At a July 22 Cumberland County Citizens United meeting, Dietzen talked about the City’s ongoing work to recover from the effects of last October’s hurricane. Just the day before, Bingham Drive opened for traffic. A major city thoroughfare, the road had washed away during the storm, and restoring it took nine months. It opened ahead of schedule.
The City so far has spent $3,884,251.27 on repairs and cleanup projects, according to an internal memo from Assistant City Manager Jay Reinstein to City Council members.
But it’s going to cost a lot more. The Federal Emergency Management Administration is supposed to reimburse about 75 percent of the actual cost, but only if FEMA determines the project is eligible. And, the state is supposed to reimburse the remaining 25 percent.

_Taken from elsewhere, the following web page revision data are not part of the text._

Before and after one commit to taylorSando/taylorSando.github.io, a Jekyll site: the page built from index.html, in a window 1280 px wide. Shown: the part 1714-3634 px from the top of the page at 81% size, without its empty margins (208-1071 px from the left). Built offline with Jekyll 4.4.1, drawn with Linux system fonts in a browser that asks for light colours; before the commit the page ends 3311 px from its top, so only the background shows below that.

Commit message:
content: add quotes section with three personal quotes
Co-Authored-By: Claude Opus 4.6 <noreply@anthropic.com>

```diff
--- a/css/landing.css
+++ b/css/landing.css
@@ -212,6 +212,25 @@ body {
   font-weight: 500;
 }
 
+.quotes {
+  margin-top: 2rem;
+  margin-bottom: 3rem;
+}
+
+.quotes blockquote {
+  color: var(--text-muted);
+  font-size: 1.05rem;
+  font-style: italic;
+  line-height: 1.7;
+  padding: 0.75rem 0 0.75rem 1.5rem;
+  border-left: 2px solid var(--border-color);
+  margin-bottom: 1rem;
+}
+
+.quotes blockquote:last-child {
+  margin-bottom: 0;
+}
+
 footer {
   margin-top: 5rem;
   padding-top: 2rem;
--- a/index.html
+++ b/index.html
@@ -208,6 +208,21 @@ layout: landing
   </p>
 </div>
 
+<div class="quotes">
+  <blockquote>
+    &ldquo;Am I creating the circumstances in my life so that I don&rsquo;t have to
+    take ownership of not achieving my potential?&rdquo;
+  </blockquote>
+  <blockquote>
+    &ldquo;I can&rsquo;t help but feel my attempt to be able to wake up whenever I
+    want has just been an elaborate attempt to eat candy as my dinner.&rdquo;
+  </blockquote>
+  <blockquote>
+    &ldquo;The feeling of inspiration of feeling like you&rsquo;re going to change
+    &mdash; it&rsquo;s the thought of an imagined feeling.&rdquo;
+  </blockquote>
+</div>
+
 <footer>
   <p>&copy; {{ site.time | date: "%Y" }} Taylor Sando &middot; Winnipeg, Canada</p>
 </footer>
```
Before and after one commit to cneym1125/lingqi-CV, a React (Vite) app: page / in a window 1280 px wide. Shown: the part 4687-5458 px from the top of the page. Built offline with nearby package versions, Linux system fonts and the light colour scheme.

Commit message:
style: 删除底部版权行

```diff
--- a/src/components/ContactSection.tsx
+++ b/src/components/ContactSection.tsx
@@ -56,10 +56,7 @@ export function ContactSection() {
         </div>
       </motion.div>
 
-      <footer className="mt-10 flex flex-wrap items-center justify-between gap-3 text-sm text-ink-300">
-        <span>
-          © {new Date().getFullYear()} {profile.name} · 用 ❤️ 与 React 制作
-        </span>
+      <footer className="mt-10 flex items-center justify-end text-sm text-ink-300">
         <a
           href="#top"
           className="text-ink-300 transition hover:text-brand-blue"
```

Overall, the City asked for around $9.1 million. The State of North Carolina got about $4.5 million from FEMA on behalf of the City. For the state’s part of the deal, it allocated $1.5 million to Fayetteville, but as of early July only forwarded $1.2 million of that allocation.
The day Hurricane Matthew rolled into Fayetteville, the City’s budget gurus, I imagine, could hear the cha-ching ring loud and clear.
The city’s damaged vehicles alone came to more than $1.4 million. Here’s a sampling of what the storm has cost this City so far:
• Temporary Shawcroft Road access: $246,249
• Debris removal: $1.12 million
• Rayconda alternate connector: $242,193
• Greenoch Drive in Arran Lake: $207,599
• Mirror Lake Dam: $1.5 million
And the list goes on.
Luckily, the City has another source of money: the Golden Leaf Foundation. This nonprofit corporation was created in 1999 and got its greatest bulk of money from settlements with major cigarette companies. The companies had to fork over $206 billion to 46 states for their part in forcing people to smoke and get sick. The Golden Leaf Foundation is supposed to award grants for projects that enhance the long-term economic well- being of North Carolina, especially in the rural areas of the state that were dependent on the tobacco trade.
Well, we’re not rural. But Fayetteville somehow got Golden Leaf Foundation money to clear debris in Cross Creek from Green Street to the pedestrian bridge next to Heritage Place. Several other projects are on the waiting list, with some going to bid in August or early September.
The City is still waiting to hear whether they’ll get foundation money for an alternate connector into King’s Grant subdivision, for more waterways cleaning, and for stabilizing the Cross Creek bank. In the meantime, Dietzen and crew are chugging along, taking bites out of the huge task that lay ahead.
Unfortunately, there were a lot of questions Dietzen couldn’t answer from folks at the meeting because they lived outside the City.
Dr. Josee Bourget, from the Wendemere subdivision just outside City limits, wanted to know the status of storm water studies. And Kittie Elrod, who lives south of Hope Mills in the Grays Creek community of Mt. Vernon Estate, is frustrated. Apparently, there is no one she knows of who can give her an update on stormwater-related issues that have plagued her neighborhood. Those are questions that need to be answered.
But John Decker’s question hit the mark. John finally raised his hand, and when called on by the moderator, he said that while he was all for parks, splash pads and downtown baseball stadiums, he wondered why those items seemed to be given priority over people and property recovering from the hurricane.
It was a good question. The answers are for another column.